Historical Stroll Along King Street

August 2017 - Toronto ON

More finds on my walk the other day. All this can be done in a few hours.

Most of the information below has been garnered from the Heritage Toronto historical plaques.

Click here for the walk
Canoe Landing Park
Victoria Memorial Park

On Portland Street
 In February 1798, official word was received from the Duke of Portland that York had been selected as the “Seat of Government” for Upper Canada.

Electricity first came to Toronto in the late 1880s. A number of private companies were formed to meet demand. In 1908, Torontonians voted overwhelmingly for the formation of a municipal electricity company. Toronto Hydro-Electric System was introduced on May 2, 1911 at Old City Hall.
This sad dilapidated building on Portland does not appear to have historical designation as it is for sale by Toronto Hydro. Yet another condo...


I turned onto King St.
In 1907 the Imperial Paper Box Company took over the premises of the Conboy Carriage Company.


I didn't notice until I started researching that this building is actually incorporated into the Fashion House condo, the name paying homage to the former fashion district that once occupied this area.

It was constructed in 1882 for the Toronto Silver Plate Company.


The Toronto Silver Plate Company was founded and incorporated in 1882 by James A. Watts and a subscribed capital of $100,000. Watts had earlier been a sales representative for the Meriden Britannia Company of Hamilton, Ontario. They were the first company in Canada to manufacture silver plated products from this factory.

When the building in the above photo was completed the ground floor contained an office, a showroom, packing facilities, and a shop for stamping designs on the silver items. On the second floor were facilities for burnishing and buffing the silver. The attic space was used for storage. The building was part of a complex that included a foundry and electro-plating facilities.

Image result for toronto silver plate company

The Keg restaurant is in the old section.




At the corner of King and Brant is another gorgeously restored building.
The Gurney Iron Foundry on King Street West on April 13, 1927.



The E. C. Gurney Company, originated in Hamilton, Ontario. Edward and Charles Gurney manufactured stoves and general castings.When business expanded, the Gurney brothers opened a retail store in Toronto at 91 Yonge Street. Edward Gurney Junior relocated to Toronto to manage the family business in the provincial capital, purchasing a residence at 209 Jarvis Street for his family.

Intending to build a factory in Toronto, in 1872, the Gurney Company bought several of the lots on King, west of Spadina, and erected a four-storey building. Located on the east side of the property, its brick walls were particularly attractive, especially the yellow-brick designs above the windows and the yellow-brick pilasters (fake columns) that commenced at the ground level and rose to the top of the building.



I crossed the street to get this shot. When I worked on King St. I walked by theses buildings every day and often ate in some of these restaurants.
It is known locally as Restaurant Row as the eating establishments continue down the block.

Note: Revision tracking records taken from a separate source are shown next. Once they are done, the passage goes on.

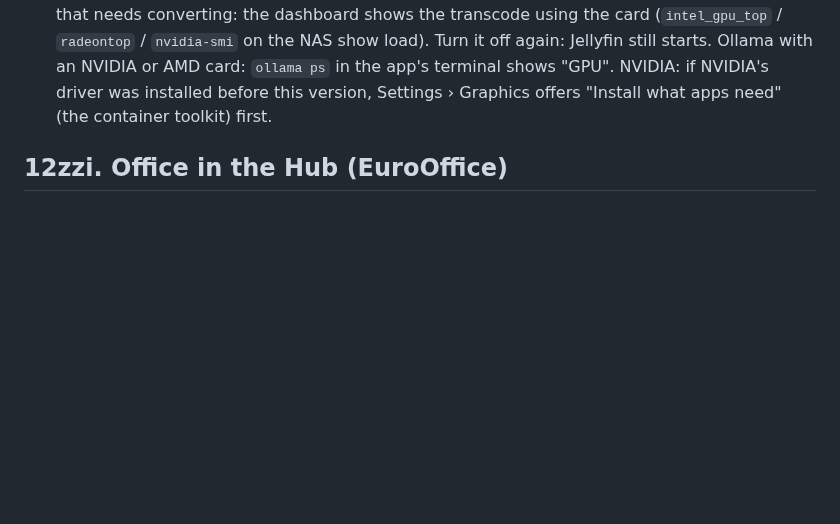
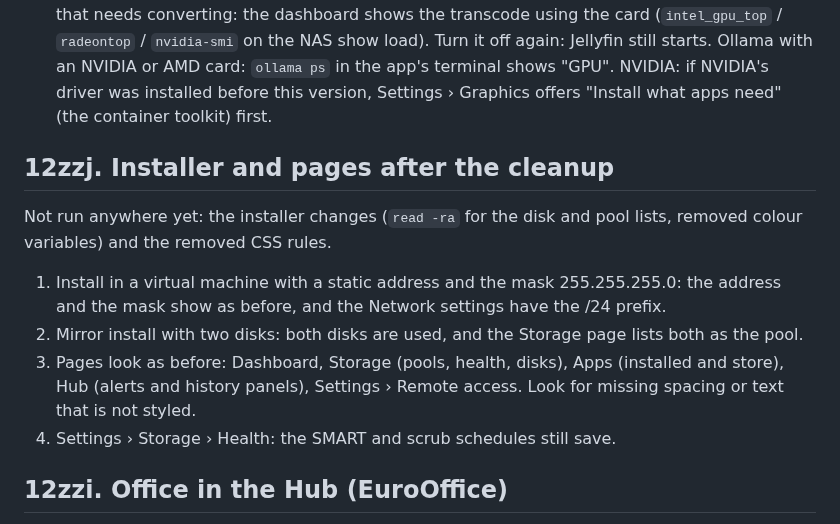
Before and after one commit to SnowTimSwiss/AlvaOS, a Markdown page: docs/TESTING.md, the part around the change. Drawn GitHub-style; blank space fills up the shorter version.

```diff
--- a/docs/TESTING.md
+++ b/docs/TESTING.md
@@ -311,6 +311,15 @@ Needs the NAS with the internet and a phone on mobile data (Wi-Fi off).
    card: `ollama ps` in the app's terminal shows "GPU". NVIDIA: if
    NVIDIA's driver was installed before this version, Settings › Graphics
    offers "Install what apps need" (the container toolkit) first.
+
+## 12zzj. Installer and pages after the cleanup
+
+Not run anywhere yet: the installer changes (`read -ra` for the disk and pool lists, removed colour variables) and the removed CSS rules.
+
+1. Install in a virtual machine with a static address and the mask 255.255.255.0: the address and the mask show as before, and the Network settings have the /24 prefix.
+2. Mirror install with two disks: both disks are used, and the Storage page lists both as the pool.
+3. Pages look as before: Dashboard, Storage (pools, health, disks), Apps (installed and store), Hub (alerts and history panels), Settings › Remote access. Look for missing spacing or text that is not styled.
+4. Settings › Storage › Health: the SMART and scrub schedules still save.
 
 ## 12zzi. Office in the Hub (EuroOffice)
 
```
Also changed, not shown: docs/BACKLOG.md (+10 -0 lines).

 In 1875, George S. Garden commissioned the first pair of commercial buildings on the south side of King Street West in the block between John Street and Peter Street (now Blue Jays Way), which are now identified as 291 and 293 King Street West. 
291 King Street West (George S. Garden Building) Pearl King
293 King Street West (George S. Garden Building) Maki My Way used to be the Ultimate Cafe where I often lunched.

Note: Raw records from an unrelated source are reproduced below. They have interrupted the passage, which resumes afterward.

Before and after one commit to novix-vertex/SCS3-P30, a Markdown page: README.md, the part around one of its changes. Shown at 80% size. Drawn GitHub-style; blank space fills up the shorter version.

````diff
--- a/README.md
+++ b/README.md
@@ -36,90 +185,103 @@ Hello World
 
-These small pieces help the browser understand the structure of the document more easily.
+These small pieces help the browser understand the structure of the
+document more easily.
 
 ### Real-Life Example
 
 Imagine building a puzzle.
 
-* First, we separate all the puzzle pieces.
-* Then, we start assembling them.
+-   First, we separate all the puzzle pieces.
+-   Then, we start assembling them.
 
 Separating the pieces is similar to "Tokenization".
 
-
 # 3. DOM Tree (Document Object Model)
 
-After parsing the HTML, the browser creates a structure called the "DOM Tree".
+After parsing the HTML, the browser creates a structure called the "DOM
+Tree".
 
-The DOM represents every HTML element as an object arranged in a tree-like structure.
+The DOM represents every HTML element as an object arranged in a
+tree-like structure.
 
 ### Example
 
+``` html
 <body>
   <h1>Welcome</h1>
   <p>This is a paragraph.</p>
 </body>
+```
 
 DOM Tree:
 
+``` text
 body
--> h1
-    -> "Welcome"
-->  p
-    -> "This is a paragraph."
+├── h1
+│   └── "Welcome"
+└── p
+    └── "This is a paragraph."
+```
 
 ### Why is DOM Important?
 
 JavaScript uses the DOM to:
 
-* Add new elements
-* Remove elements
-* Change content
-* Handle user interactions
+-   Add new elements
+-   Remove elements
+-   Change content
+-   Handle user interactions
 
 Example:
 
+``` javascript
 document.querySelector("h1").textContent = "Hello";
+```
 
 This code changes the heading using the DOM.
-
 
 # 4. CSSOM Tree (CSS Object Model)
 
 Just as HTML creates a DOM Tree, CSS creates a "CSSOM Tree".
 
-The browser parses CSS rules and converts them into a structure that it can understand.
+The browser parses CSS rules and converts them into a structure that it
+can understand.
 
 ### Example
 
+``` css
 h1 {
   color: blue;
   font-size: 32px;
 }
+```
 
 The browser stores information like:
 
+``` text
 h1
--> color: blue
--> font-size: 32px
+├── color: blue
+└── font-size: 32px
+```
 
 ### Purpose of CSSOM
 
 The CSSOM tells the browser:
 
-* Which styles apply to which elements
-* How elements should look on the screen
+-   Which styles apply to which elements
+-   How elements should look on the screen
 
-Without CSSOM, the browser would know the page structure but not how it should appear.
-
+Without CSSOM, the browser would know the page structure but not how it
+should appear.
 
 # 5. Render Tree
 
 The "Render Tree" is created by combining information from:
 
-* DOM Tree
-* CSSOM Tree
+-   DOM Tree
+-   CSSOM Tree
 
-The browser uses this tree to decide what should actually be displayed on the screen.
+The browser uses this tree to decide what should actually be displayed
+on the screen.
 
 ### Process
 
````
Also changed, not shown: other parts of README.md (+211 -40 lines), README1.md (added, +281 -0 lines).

James McGee, realtor, built the brick threesome in 1876. Four years later they were occupied by a druggist, a confectioner and a stationer.
295 King Street West (James McGee Building) Hey Lucy 
297 King Street West (James McGee Building) Kit Kat with the cows
299 King Street West (James McGee Building) N'awlins  with the red piano

The Gardner Boyd Buildings, were constructed in 1885.
301 King Street West (Gardiner Boyd Buildings) District


All these buildings are on the City of Toronto Inventory of Heritage Properties  as it was determined that the properties have cultural heritage value and contribute to the historical character of the block where most of the buildings date to the late 19th century.



 The building that was constructed for the Eclipse White Wear Company at 322-324 King Street West, is on the west side of the Princess of Wales Theatre.
The four-storey Eclipse building, with a basement level that is partially above ground, was built in 1903 as a warehouse and factory for the manufacture of ladies and children’s underwear, or as they were known at the time—“unmentionables.” The building was designed by Gregg and Gregg, and has two-foot thick support walls with exceptionally thick structural timbers, able to withstand the heavy weight of the machines required to produce the finished products of cloth that the company manufactured and sold.

 

This warehouse has an historic plaque on its southwest corner that commemorates the York Hospital, an early-day medical facility in the town of York, prior to it being incorporated as a city in 1834 and its name changed to Toronto.
After the military hospital at Fort York closed, following the War of 1812, the town was without a hospital. Funds were eventually secured and in 1824, a hospital was opened on the northwest corner of John and King Street West, adjacent to where the Eclipse White Wear Company warehouse was built almost a century later. TIFF’s Bell Lightbox is on the site today.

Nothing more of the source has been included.